Task to carry out:
From the entries that follow, report every line in which "flex" occurs.

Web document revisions
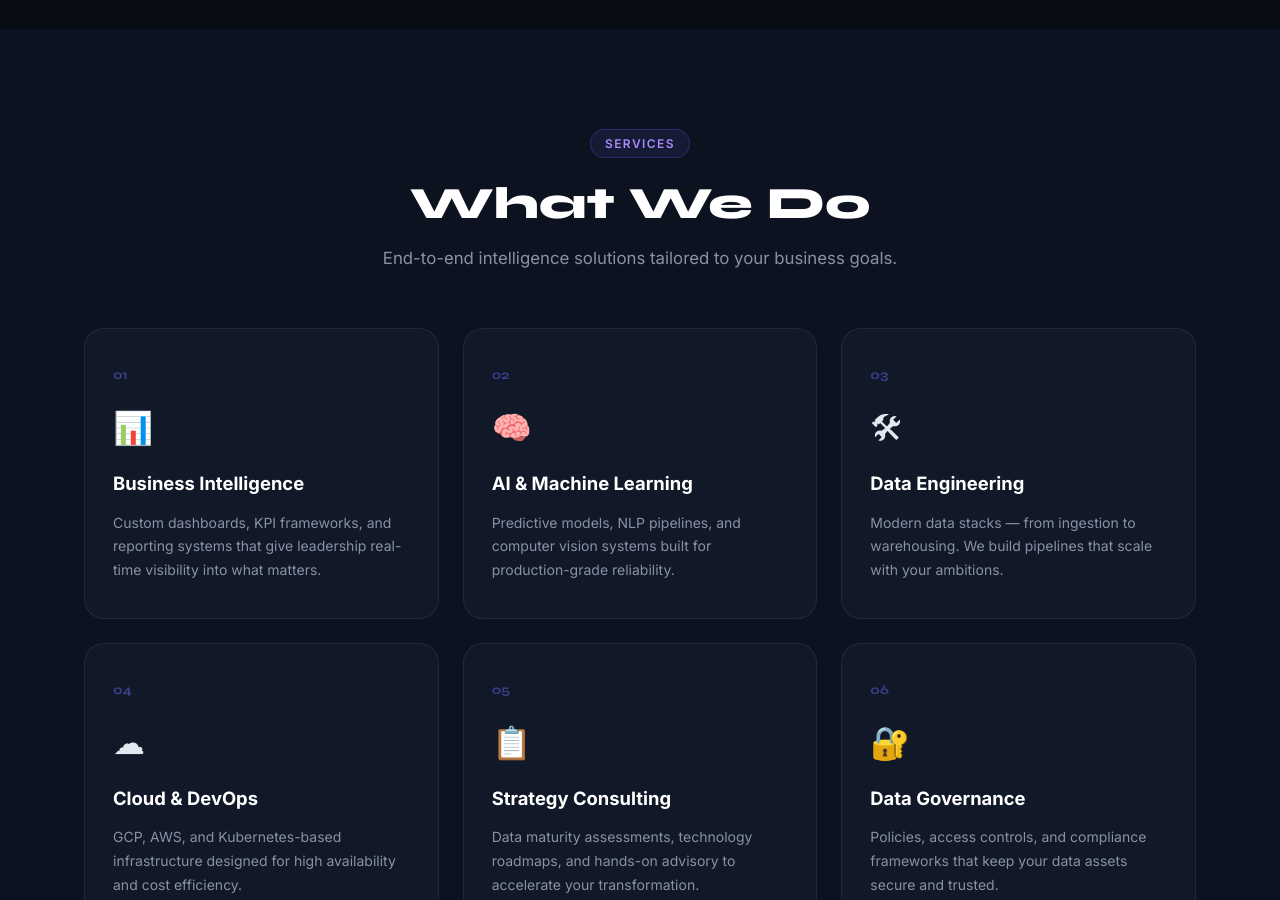
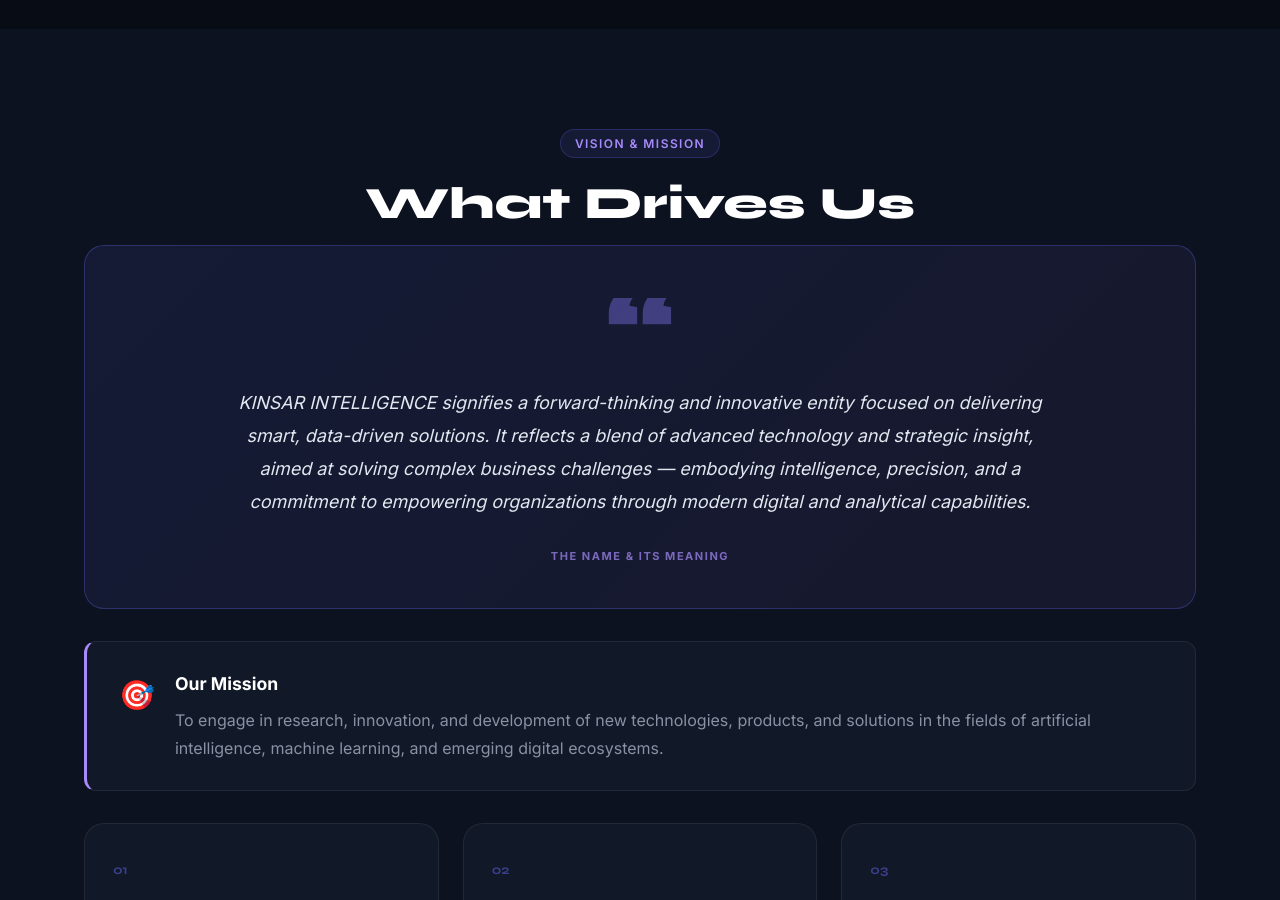
Before and after one commit to rkpundhir90/kinsar-intelligence, a plain HTML site: page index.html in a window 1280 px wide. Shown: the part 1900-2800 px from the top of the page. Drawn offline with Linux system fonts and the light colour scheme.

Commit message:
feat: add Vision & Mission section with company name meaning and objectives

```diff
--- a/index.html
+++ b/index.html
@@ -21,6 +21,7 @@
       </a>
       <nav class="nav__links">
         <a href="#about">About</a>
+        <a href="#mission">Mission</a>
         <a href="#services">Services</a>
         <a href="#team">Team</a>
         <a href="#contact" class="btn btn--outline">Contact Us</a>
@@ -117,6 +118,49 @@
           <div class="about__card-icon">&#128272;</div>
           <h4>Data Security</h4>
           <p>Protecting what matters most</p>
+        </div>
+      </div>
+    </div>
+  </section>
+
+  <!-- VISION & MISSION -->
+  <section class="section mission" id="mission">
+    <div class="container">
+      <div class="section-tag center">Vision &amp; Mission</div>
+      <h2 class="section-title center">What Drives Us</h2>
+
+      <div class="mission__name-card">
+        <div class="mission__quote-mark">&ldquo;</div>
+        <p class="mission__quote-text">KINSAR INTELLIGENCE signifies a forward-thinking and innovative entity focused on delivering smart, data-driven solutions. It reflects a blend of advanced technology and strategic insight, aimed at solving complex business challenges — embodying intelligence, precision, and a commitment to empowering organizations through modern digital and analytical capabilities.</p>
+        <div class="mission__name-label">The Name &amp; Its Meaning</div>
+      </div>
+
+      <div class="mission__statement">
+        <div class="mission__statement-icon">&#127919;</div>
+        <div>
+          <h3>Our Mission</h3>
+          <p>To engage in research, innovation, and development of new technologies, products, and solutions in the fields of artificial intelligence, machine learning, and emerging digital ecosystems.</p>
+        </div>
+      </div>
+
+      <div class="mission__objectives">
+        <div class="objective-card">
+          <div class="objective-card__num">01</div>
+          <div class="objective-card__icon">&#128187;</div>
+          <h3>Software &amp; Digital Solutions</h3>
+          <p>Design, develop, test, maintain, and deliver computer software, mobile applications, web-based platforms, SaaS products, and digital solutions using modern technologies including artificial intelligence, data analytics, and cloud computing.</p>
+        </div>
+        <div class="objective-card">
+          <div class="objective-card__num">02</div>
+          <div class="objective-card__icon">&#128101;</div>
+          <h3>Consultancy &amp; Advisory</h3>
+          <p>Provide consultancy, advisory, and support services in information technology, software development, system integration, digital transformation, and business process automation to clients in India and abroad.</p>
+        </div>
+        <div class="objective-card">
+          <div class="objective-card__num">03</div>
+          <div class="objective-card__icon">&#128736;</div>
+          <h3>IT-Enabled Services</h3>
+          <p>Undertake IT-enabled services including software support, maintenance, managed services, data processing, cybersecurity services, and other related technological services.</p>
         </div>
       </div>
     </div>
--- a/main.js
+++ b/main.js
@@ -91,7 +91,7 @@
 }, { threshold: 0.12 });
 
 document.querySelectorAll(
-  '.stat, .service-card, .team-card, .about__card, .section-title, .section-sub, .section-tag, .value'
+  '.stat, .service-card, .team-card, .about__card, .section-title, .section-sub, .section-tag, .value, .objective-card, .mission__name-card, .mission__statement'
 ).forEach(el => {
   el.classList.add('fade-up');
   observer.observe(el);
--- a/style.css
+++ b/style.css
@@ -359,6 +359,110 @@
 .about__card h4 { color: #fff; font-weight: 700; margin-bottom: 6px; font-size: 1.05rem; }
 .about__card p { color: var(--text-muted); font-size: 14px; }
 
+/* ── Mission / Vision ─────────────────────────────────── */
+.mission { background: var(--bg-card); }
+
+.mission__name-card {
+  position: relative;
+  background: linear-gradient(135deg, rgba(99,102,241,0.1) 0%, rgba(167,139,250,0.06) 100%);
+  border: 1px solid rgba(99,102,241,0.3);
+  border-radius: var(--radius-lg);
+  padding: 52px 60px 40px;
+  margin-bottom: 32px;
+  text-align: center;
+}
+
+.mission__quote-mark {
+  font-family: 'Syne', sans-serif;
+  font-size: 7rem;
+  font-weight: 800;
+  line-height: 0.6;
+  background: linear-gradient(135deg, var(--accent), var(--accent-2));
+  -webkit-background-clip: text;
+  -webkit-text-fill-color: transparent;
+  background-clip: text;
+  opacity: 0.4;
+  display: block;
+  margin-bottom: 20px;
+}
+
+.mission__quote-text {
+  font-size: 1.12rem;
+  color: var(--text);
+  line-height: 1.85;
+  max-width: 820px;
+  margin: 0 auto 24px;
+  font-style: italic;
+}
+
+.mission__name-label {
+  display: inline-block;
+  font-size: 11px;
+  font-weight: 700;
+  letter-spacing: 0.14em;
+  text-transform: uppercase;
+  color: var(--accent-2);
+  opacity: 0.7;
+}
+
+.mission__statement {
+  display: flex;
+  align-items: flex-start;
+  gap: 20px;
+  background: var(--bg-card-2);
+  border: 1px solid var(--border);
+  border-left: 3px solid var(--accent-2);
+  border-radius: var(--radius);
+  padding: 28px 32px;
+  margin-bottom: 32px;
+}
+
+.mission__statement-icon { font-size: 1.8rem; flex-shrink: 0; margin-top: 2px; }
+.mission__statement h3 { color: #fff; font-weight: 700; font-size: 1.1rem; margin-bottom: 8px; }
+.mission__statement p { color: var(--text-muted); line-height: 1.75; margin: 0; }
+
+.mission__objectives {
+  display: grid;
+  grid-template-columns: repeat(3, 1fr);
+  gap: 24px;
+}
+
+.objective-card {
+  background: var(--bg-card-2);
+  border: 1px solid var(--border);
+  border-radius: var(--radius-lg);
+  padding: 36px 28px;
+  position: relative;
+  overflow: hidden;
+  transition: transform 0.3s, border-color 0.3s, box-shadow 0.3s;
+}
+
+.objective-card::before {
+  content: '';
+  position: absolute;
+  top: 0; left: 0; right: 0;
+  height: 2px;
+  background: linear-gradient(90deg, var(--accent), var(--accent-2));
+  opacity: 0;
+  transition: opacity 0.3s;
+}
+
+.objective-card:hover { transform: translateY(-6px); border-color: rgba(99,102,241,0.25); box-shadow: var(--shadow); }
+.objective-card:hover::before { opacity: 1; }
+
+.objective-card__num {
+  font-family: 'Syne', sans-serif;
+  font-size: 13px;
+  font-weight: 700;
+  color: var(--accent);
+  opacity: 0.5;
+  margin-bottom: 14px;
+}
+
+.objective-card__icon { font-size: 2rem; margin-bottom: 14px; display: block; }
+.objective-card h3 { color: #fff; font-weight: 700; font-size: 1.05rem; margin-bottom: 12px; }
+.objective-card p { color: var(--text-muted); font-size: 14px; line-height: 1.75; }
+
 /* ── Services ─────────────────────────────────────────── */
 .services { background: var(--bg-card); }
 .services__grid {
@@ -551,6 +655,8 @@
   .stat:nth-last-child(-n+2) { border-bottom: none; }
 
   .about__inner { grid-template-columns: 1fr; gap: 48px; }
+  .mission__name-card { padding: 36px 28px 28px; }
+  .mission__objectives { grid-template-columns: 1fr; }
   .services__grid { grid-template-columns: 1fr 1fr; }
   .team__grid { grid-template-columns: 1fr; }
   .contact__inner { grid-template-columns: 1fr; gap: 48px; }
```
Also changed, not shown: 1 other file.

Solution to this task:
+  display: flex;
+  align-items: flex-start;
+.mission__statement-icon { font-size: 1.8rem; flex-shrink: 0; margin-top: 2px; }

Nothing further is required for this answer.